I work in a little-bitty clinic, basically a storefront, filled with donated furniture, ugly carpeting, and a whole lot of love. It’s a casual kind of place. But recently I left work early wearing a suit and heels, to head to the biggest, fanciest, best-known hospital in town: The Cleveland Clinic.
Why was a very junior massage therapist from a very tiny organization visiting a hospital with its own zip code? (44195, I’m not making this up!) I was attending an informational session about their Healing Services program. While the program makes use of massage, it is not organized by massage therapists. Maybe that’s why they’ve managed to sidestep the ongoing battle in the massage world between the forces of Science and Woo.
On one hand, there are the folks who like to talk about evidence, efficacy, and therapeutic outcomes. These are often the same folks who push for massage in he world of healthcare. On the other side of the divide are the people who prefer to base their practice off of their own intuition and experience, and may or may not incorporate energy work into what they do. These folks are perfectly happy to get the results that they get, and aren’t necessarily concerned with whether or not they can chart their results objectively or pass peer review.
As massage therapists, we’re familiar with this dynamic. So what are the factors that allow one of the biggest names in healthcare to incorporate massage, Reiki, guided imagery, aromatherapy, meditation, Healing Touch, counseling, and a hodgepodge of other techniques into one coherent program?
The first is the distinction between Healing Services and other departments.
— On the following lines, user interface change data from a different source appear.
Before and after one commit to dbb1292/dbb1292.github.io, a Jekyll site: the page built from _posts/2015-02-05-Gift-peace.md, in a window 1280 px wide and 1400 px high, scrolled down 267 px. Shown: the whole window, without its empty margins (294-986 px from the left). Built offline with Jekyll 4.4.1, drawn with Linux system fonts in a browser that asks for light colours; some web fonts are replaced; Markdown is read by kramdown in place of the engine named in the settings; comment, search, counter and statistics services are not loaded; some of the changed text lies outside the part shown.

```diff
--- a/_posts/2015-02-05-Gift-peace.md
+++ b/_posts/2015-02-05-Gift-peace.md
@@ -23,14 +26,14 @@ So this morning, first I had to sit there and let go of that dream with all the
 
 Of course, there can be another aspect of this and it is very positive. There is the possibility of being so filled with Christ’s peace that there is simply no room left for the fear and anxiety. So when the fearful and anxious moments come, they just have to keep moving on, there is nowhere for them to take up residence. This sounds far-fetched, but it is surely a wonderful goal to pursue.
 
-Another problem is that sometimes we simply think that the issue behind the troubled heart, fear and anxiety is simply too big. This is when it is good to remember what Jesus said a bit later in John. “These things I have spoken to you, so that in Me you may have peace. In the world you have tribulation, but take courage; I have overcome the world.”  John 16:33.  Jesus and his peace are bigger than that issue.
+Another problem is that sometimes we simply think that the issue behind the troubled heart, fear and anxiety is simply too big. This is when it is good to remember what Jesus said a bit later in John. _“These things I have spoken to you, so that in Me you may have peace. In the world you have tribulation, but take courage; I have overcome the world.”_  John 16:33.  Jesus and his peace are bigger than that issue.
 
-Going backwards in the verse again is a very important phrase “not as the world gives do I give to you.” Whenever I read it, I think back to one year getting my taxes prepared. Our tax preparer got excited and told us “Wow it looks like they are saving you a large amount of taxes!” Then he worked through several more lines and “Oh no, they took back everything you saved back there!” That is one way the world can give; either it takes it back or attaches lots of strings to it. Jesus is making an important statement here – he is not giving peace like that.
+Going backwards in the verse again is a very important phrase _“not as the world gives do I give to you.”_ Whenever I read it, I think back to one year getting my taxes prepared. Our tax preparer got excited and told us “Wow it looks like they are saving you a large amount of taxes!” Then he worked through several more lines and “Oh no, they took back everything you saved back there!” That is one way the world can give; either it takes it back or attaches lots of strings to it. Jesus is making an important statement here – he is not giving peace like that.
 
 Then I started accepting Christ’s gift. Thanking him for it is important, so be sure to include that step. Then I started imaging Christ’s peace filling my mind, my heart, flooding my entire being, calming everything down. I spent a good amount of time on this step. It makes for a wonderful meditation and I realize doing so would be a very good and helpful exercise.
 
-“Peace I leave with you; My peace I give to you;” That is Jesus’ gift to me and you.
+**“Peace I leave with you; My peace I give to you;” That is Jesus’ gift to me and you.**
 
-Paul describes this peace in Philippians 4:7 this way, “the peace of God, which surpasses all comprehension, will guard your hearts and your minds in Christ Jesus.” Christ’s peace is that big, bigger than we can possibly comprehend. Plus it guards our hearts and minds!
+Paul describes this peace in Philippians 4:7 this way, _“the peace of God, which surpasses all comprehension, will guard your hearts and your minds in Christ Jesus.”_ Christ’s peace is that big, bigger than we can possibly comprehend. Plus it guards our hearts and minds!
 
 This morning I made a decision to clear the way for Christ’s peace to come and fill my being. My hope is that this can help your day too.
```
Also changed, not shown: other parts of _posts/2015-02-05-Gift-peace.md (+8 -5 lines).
When your work falls under “patient experience” and “spiritual care,” what’s the goal? That the patient feels cared for. In that context, there’s no doubt at all that each of these techniques can be equally valid, depending on the preferences of the patient.
The second is the question of billing. Massage and other offerings available through Healing Services, which are open to patients, families, and staff, are not billed for the way a rehabilitation-focused massage might be. The forms for notetaking are different, so a person offering Reiki, for example, isn’t limited to just checking a box labeled “emotional support.” This allows for greater freedom in modality while still tracking the results that matter most with in the context of the program.
The third has to do with money. The Cleveland Clinic has sufficient funding to offer these services at no charge, because it is only a small piece of what they do. When money is being exchanged for treatment, there are ethical questions about whether or not something has been shown to have an effect. But in the model being used at the Clinic, the only important factor is the individual’s subjective experience. Given that reimbursement for services will soon be tied to positive patient experiences, this still makes financial sense.
I don’t know whether the various factions in the massage therapy community will manage to find a place of unity anytime in the future. But it is reassuring to know that there is a place where nurses, chaplains, and yes, massage therapists and energy workers of all kinds can come together and find a little patch of common ground. That it’s happening in such a prestigious place is an added bonus. Maybe if we take a step back from wanting our faction to be all things to all people, we can find the niche where we’re most effective, and learn to work together towards a healthier, happier world.
Kat Mayerovitch is a licensed massage therapist practicing in a nonprofit chronic pain management center in Cleveland, Ohio. She also works as a copywriter, volunteers like mad in local community development, and plays the ukulele. If you liked this, Kat writes more good stuff at LMT or Bust.